Input:
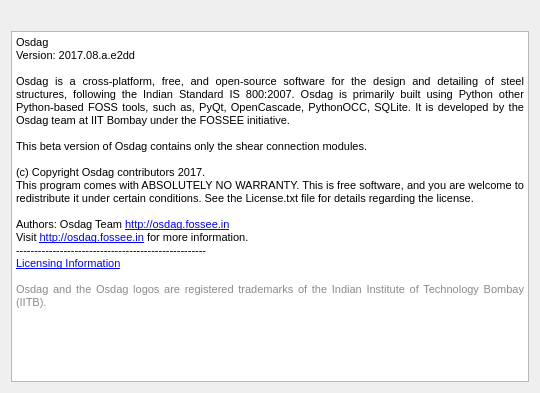
Qt form Connections/Shear/Finplate/ui_about_osdag.ui (GreatDevelopers/osdag-core) before a commit.
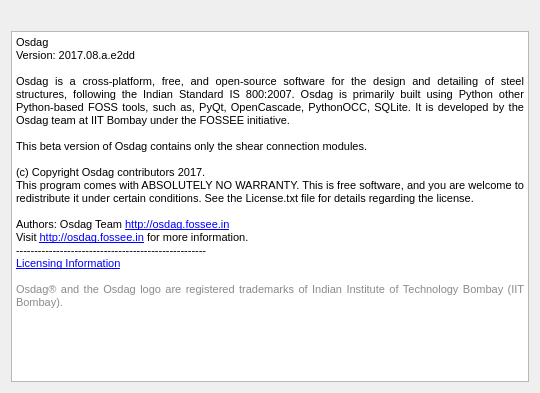
The same form after that commit. Icons and pictures are not drawn.

Commit message: Fix: add trademark reg.

The edit to the form file:
```diff
--- a/Connections/Shear/Finplate/ui_about_osdag.ui
+++ b/Connections/Shear/Finplate/ui_about_osdag.ui
@@ -35,7 +35,7 @@
       <string>&lt;!DOCTYPE HTML PUBLIC &quot;-//W3C//DTD HTML 4.0//EN&quot; &quot;http://www.w3.org/TR/REC-html40/strict.dtd&quot;&gt;
 &lt;html&gt;&lt;head&gt;&lt;meta name=&quot;qrichtext&quot; content=&quot;1&quot; /&gt;&lt;style type=&quot;text/css&quot;&gt;
 p, li { white-space: pre-wrap; }
-&lt;/style&gt;&lt;/head&gt;&lt;body style=&quot; font-family:'Arial'; font-size:7.5pt; font-weight:400; font-style:normal;&quot;&gt;
+&lt;/style&gt;&lt;/head&gt;&lt;body style=&quot; font-family:'Arial'; font-size:7.8pt; font-weight:400; font-style:normal;&quot;&gt;
 &lt;p style=&quot; margin-top:0px; margin-bottom:0px; margin-left:0px; margin-right:0px; -qt-block-indent:0; text-indent:0px;&quot;&gt;&lt;span style=&quot; font-family:'monospace, monospace'; font-size:8pt;&quot;&gt;Osdag &lt;/span&gt;&lt;/p&gt;
 &lt;p align=&quot;justify&quot; style=&quot; margin-top:0px; margin-bottom:0px; margin-left:0px; margin-right:0px; -qt-block-indent:0; text-indent:0px;&quot;&gt;&lt;span style=&quot; font-family:'MS Shell Dlg 2'; font-size:8pt;&quot;&gt;Version: 2017.08.a.e2dd&lt;/span&gt;&lt;/p&gt;
 &lt;p align=&quot;justify&quot; style=&quot;-qt-paragraph-type:empty; margin-top:0px; margin-bottom:0px; margin-left:0px; margin-right:0px; -qt-block-indent:0; text-indent:0px; font-family:'MS Shell Dlg 2'; font-size:8pt;&quot;&gt;&lt;br /&gt;&lt;/p&gt;
@@ -51,7 +51,7 @@
 &lt;p align=&quot;justify&quot; style=&quot; margin-top:0px; margin-bottom:0px; margin-left:0px; margin-right:0px; -qt-block-indent:0; text-indent:0px;&quot;&gt;&lt;span style=&quot; font-family:'MS Shell Dlg 2'; font-size:8pt;&quot;&gt;----------------------------------------------------&lt;/span&gt;&lt;/p&gt;
 &lt;p align=&quot;justify&quot; style=&quot; margin-top:0px; margin-bottom:0px; margin-left:0px; margin-right:0px; -qt-block-indent:0; text-indent:0px;&quot;&gt;&lt;a href=&quot;ResourceFiles\License\License-dependencies.txt&quot;&gt;&lt;span style=&quot; font-size:8pt; text-decoration: underline; color:#0000ff;&quot;&gt;Licensing Information&lt;/span&gt;&lt;/a&gt;&lt;/p&gt;
 &lt;p style=&quot;-qt-paragraph-type:empty; margin-top:0px; margin-bottom:0px; margin-left:0px; margin-right:0px; -qt-block-indent:0; text-indent:0px; font-size:8pt; text-decoration: underline; color:#0000ff;&quot;&gt;&lt;br /&gt;&lt;/p&gt;
-&lt;p align=&quot;justify&quot; style=&quot; margin-top:0px; margin-bottom:0px; margin-left:0px; margin-right:0px; -qt-block-indent:0; text-indent:0px;&quot;&gt;&lt;span style=&quot; font-family:'MS Shell Dlg 2'; font-size:8pt; color:#8a8a8a;&quot;&gt;Osdag and the Osdag logos are registered trademarks of the Indian Institute of Technology Bombay (IITB).&lt;/span&gt;&lt;/p&gt;&lt;/body&gt;&lt;/html&gt;</string>
+&lt;p align=&quot;justify&quot; style=&quot; margin-top:0px; margin-bottom:0px; margin-left:0px; margin-right:0px; -qt-block-indent:0; text-indent:0px;&quot;&gt;&lt;span style=&quot; font-family:'MS Shell Dlg 2'; font-size:8pt; color:#8a8a8a;&quot;&gt;Osdag&lt;/span&gt;&lt;span style=&quot; font-family:'arial,sans-serif'; font-size:8pt; color:#8a8a8a;&quot;&gt;®&lt;/span&gt;&lt;span style=&quot; font-family:'MS Shell Dlg 2'; font-size:8pt; color:#8a8a8a;&quot;&gt; and the Osdag logo are registered trademarks of Indian Institute of Technology Bombay (IIT Bombay).&lt;/span&gt;&lt;/p&gt;&lt;/body&gt;&lt;/html&gt;</string>
      </property>
      <property name="openExternalLinks">
       <bool>true</bool>
```
The commit also changes 9 other files.
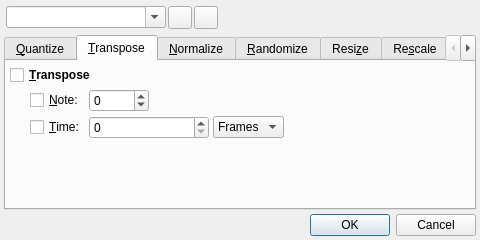
rncbc/qtractor, file src/qtractorMidiToolsForm.ui: the form before one commit.
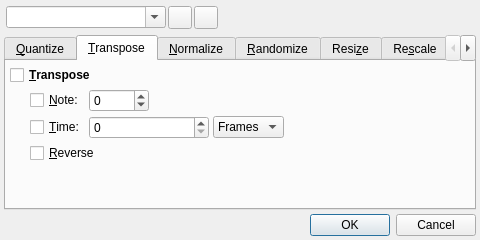
The form after the commit. The open tabs and pages were chosen to show the change. Icons and pictures are not drawn. Custom widgets are drawn as their Qt base class.

Commit message: - A brand new and discrete MIDI clip editor command tool has   been added: MIDI Tools/Transpose/Reverse. (EXPERIMENTAL)

What changed in the file:
```diff
--- a/src/qtractorMidiToolsForm.ui
+++ b/src/qtractorMidiToolsForm.ui
@@ -515,7 +515,14 @@
          </property>
         </spacer>
        </item>
-       <item row="3" column="1" colspan="5">
+       <item row="3" column="1" colspan="3">
+        <widget class="QCheckBox" name="TransposeReverseCheckBox">
+         <property name="text">
+          <string>&amp;Reverse</string>
+         </property>
+        </widget>
+       </item>
+       <item row="4" column="1" colspan="5">
         <spacer>
          <property name="orientation">
           <enum>Qt::Vertical</enum>
```
Left out of the diff: 1 changed line with no effect on the pictures. The commit also changes 11 other files.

Exercise details: Set down the material once more, exactly, with the pictures omitted.

Output below:
Qt form Connections/Shear/Finplate/ui_about_osdag.ui (GreatDevelopers/osdag-core) before a commit.
The same form after that commit. Icons and pictures are not drawn.

Commit message: Fix: add trademark reg.

The edit to the form file:
```diff
--- a/Connections/Shear/Finplate/ui_about_osdag.ui
+++ b/Connections/Shear/Finplate/ui_about_osdag.ui
@@ -35,7 +35,7 @@
       <string>&lt;!DOCTYPE HTML PUBLIC &quot;-//W3C//DTD HTML 4.0//EN&quot; &quot;http://www.w3.org/TR/REC-html40/strict.dtd&quot;&gt;
 &lt;html&gt;&lt;head&gt;&lt;meta name=&quot;qrichtext&quot; content=&quot;1&quot; /&gt;&lt;style type=&quot;text/css&quot;&gt;
 p, li { white-space: pre-wrap; }
-&lt;/style&gt;&lt;/head&gt;&lt;body style=&quot; font-family:'Arial'; font-size:7.5pt; font-weight:400; font-style:normal;&quot;&gt;
+&lt;/style&gt;&lt;/head&gt;&lt;body style=&quot; font-family:'Arial'; font-size:7.8pt; font-weight:400; font-style:normal;&quot;&gt;
 &lt;p style=&quot; margin-top:0px; margin-bottom:0px; margin-left:0px; margin-right:0px; -qt-block-indent:0; text-indent:0px;&quot;&gt;&lt;span style=&quot; font-family:'monospace, monospace'; font-size:8pt;&quot;&gt;Osdag &lt;/span&gt;&lt;/p&gt;
 &lt;p align=&quot;justify&quot; style=&quot; margin-top:0px; margin-bottom:0px; margin-left:0px; margin-right:0px; -qt-block-indent:0; text-indent:0px;&quot;&gt;&lt;span style=&quot; font-family:'MS Shell Dlg 2'; font-size:8pt;&quot;&gt;Version: 2017.08.a.e2dd&lt;/span&gt;&lt;/p&gt;
 &lt;p align=&quot;justify&quot; style=&quot;-qt-paragraph-type:empty; margin-top:0px; margin-bottom:0px; margin-left:0px; margin-right:0px; -qt-block-indent:0; text-indent:0px; font-family:'MS Shell Dlg 2'; font-size:8pt;&quot;&gt;&lt;br /&gt;&lt;/p&gt;
@@ -51,7 +51,7 @@
 &lt;p align=&quot;justify&quot; style=&quot; margin-top:0px; margin-bottom:0px; margin-left:0px; margin-right:0px; -qt-block-indent:0; text-indent:0px;&quot;&gt;&lt;span style=&quot; font-family:'MS Shell Dlg 2'; font-size:8pt;&quot;&gt;----------------------------------------------------&lt;/span&gt;&lt;/p&gt;
 &lt;p align=&quot;justify&quot; style=&quot; margin-top:0px; margin-bottom:0px; margin-left:0px; margin-right:0px; -qt-block-indent:0; text-indent:0px;&quot;&gt;&lt;a href=&quot;ResourceFiles\License\License-dependencies.txt&quot;&gt;&lt;span style=&quot; font-size:8pt; text-decoration: underline; color:#0000ff;&quot;&gt;Licensing Information&lt;/span&gt;&lt;/a&gt;&lt;/p&gt;
 &lt;p style=&quot;-qt-paragraph-type:empty; margin-top:0px; margin-bottom:0px; margin-left:0px; margin-right:0px; -qt-block-indent:0; text-indent:0px; font-size:8pt; text-decoration: underline; color:#0000ff;&quot;&gt;&lt;br /&gt;&lt;/p&gt;
-&lt;p align=&quot;justify&quot; style=&quot; margin-top:0px; margin-bottom:0px; margin-left:0px; margin-right:0px; -qt-block-indent:0; text-indent:0px;&quot;&gt;&lt;span style=&quot; font-family:'MS Shell Dlg 2'; font-size:8pt; color:#8a8a8a;&quot;&gt;Osdag and the Osdag logos are registered trademarks of the Indian Institute of Technology Bombay (IITB).&lt;/span&gt;&lt;/p&gt;&lt;/body&gt;&lt;/html&gt;</string>
+&lt;p align=&quot;justify&quot; style=&quot; margin-top:0px; margin-bottom:0px; margin-left:0px; margin-right:0px; -qt-block-indent:0; text-indent:0px;&quot;&gt;&lt;span style=&quot; font-family:'MS Shell Dlg 2'; font-size:8pt; color:#8a8a8a;&quot;&gt;Osdag&lt;/span&gt;&lt;span style=&quot; font-family:'arial,sans-serif'; font-size:8pt; color:#8a8a8a;&quot;&gt;®&lt;/span&gt;&lt;span style=&quot; font-family:'MS Shell Dlg 2'; font-size:8pt; color:#8a8a8a;&quot;&gt; and the Osdag logo are registered trademarks of Indian Institute of Technology Bombay (IIT Bombay).&lt;/span&gt;&lt;/p&gt;&lt;/body&gt;&lt;/html&gt;</string>
      </property>
      <property name="openExternalLinks">
       <bool>true</bool>
```
The commit also changes 9 other files.
rncbc/qtractor, file src/qtractorMidiToolsForm.ui: the form before one commit.
The form after the commit. The open tabs and pages were chosen to show the change. Icons and pictures are not drawn. Custom widgets are drawn as their Qt base class.

Commit message: - A brand new and discrete MIDI clip editor command tool has   been added: MIDI Tools/Transpose/Reverse. (EXPERIMENTAL)

What changed in the file:
```diff
--- a/src/qtractorMidiToolsForm.ui
+++ b/src/qtractorMidiToolsForm.ui
@@ -515,7 +515,14 @@
          </property>
         </spacer>
        </item>
-       <item row="3" column="1" colspan="5">
+       <item row="3" column="1" colspan="3">
+        <widget class="QCheckBox" name="TransposeReverseCheckBox">
+         <property name="text">
+          <string>&amp;Reverse</string>
+         </property>
+        </widget>
+       </item>
+       <item row="4" column="1" colspan="5">
         <spacer>
          <property name="orientation">
           <enum>Qt::Vertical</enum>
```
Left out of the diff: 1 changed line with no effect on the pictures. The commit also changes 11 other files.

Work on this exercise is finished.